§ What the task asks: Your response should give back each record exactly, word for word.

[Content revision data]
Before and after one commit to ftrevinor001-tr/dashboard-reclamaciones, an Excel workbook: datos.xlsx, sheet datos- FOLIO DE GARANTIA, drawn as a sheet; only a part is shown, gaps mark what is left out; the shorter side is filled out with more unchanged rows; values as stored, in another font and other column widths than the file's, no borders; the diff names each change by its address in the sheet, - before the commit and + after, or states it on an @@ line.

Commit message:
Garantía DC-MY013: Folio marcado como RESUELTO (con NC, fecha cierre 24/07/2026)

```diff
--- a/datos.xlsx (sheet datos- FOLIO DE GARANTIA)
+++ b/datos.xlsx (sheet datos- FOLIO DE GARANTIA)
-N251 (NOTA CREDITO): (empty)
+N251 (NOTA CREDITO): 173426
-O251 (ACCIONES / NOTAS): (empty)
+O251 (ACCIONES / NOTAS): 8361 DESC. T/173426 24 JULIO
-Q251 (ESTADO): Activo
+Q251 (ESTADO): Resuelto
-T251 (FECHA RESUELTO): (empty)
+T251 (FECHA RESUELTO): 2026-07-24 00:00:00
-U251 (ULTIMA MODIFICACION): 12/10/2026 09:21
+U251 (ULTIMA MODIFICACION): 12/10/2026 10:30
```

§ Task result:
Before and after one commit to ftrevinor001-tr/dashboard-reclamaciones, an Excel workbook: datos.xlsx, sheet datos- FOLIO DE GARANTIA, drawn as a sheet; only a part is shown, gaps mark what is left out; the shorter side is filled out with more unchanged rows; values as stored, in another font and other column widths than the file's, no borders; the diff names each change by its address in the sheet, - before the commit and + after, or states it on an @@ line.

Commit message:
Garantía DC-MY013: Folio marcado como RESUELTO (con NC, fecha cierre 24/07/2026)

```diff
--- a/datos.xlsx (sheet datos- FOLIO DE GARANTIA)
+++ b/datos.xlsx (sheet datos- FOLIO DE GARANTIA)
-N251 (NOTA CREDITO): (empty)
+N251 (NOTA CREDITO): 173426
-O251 (ACCIONES / NOTAS): (empty)
+O251 (ACCIONES / NOTAS): 8361 DESC. T/173426 24 JULIO
-Q251 (ESTADO): Activo
+Q251 (ESTADO): Resuelto
-T251 (FECHA RESUELTO): (empty)
+T251 (FECHA RESUELTO): 2026-07-24 00:00:00
-U251 (ULTIMA MODIFICACION): 12/10/2026 09:21
+U251 (ULTIMA MODIFICACION): 12/10/2026 10:30
```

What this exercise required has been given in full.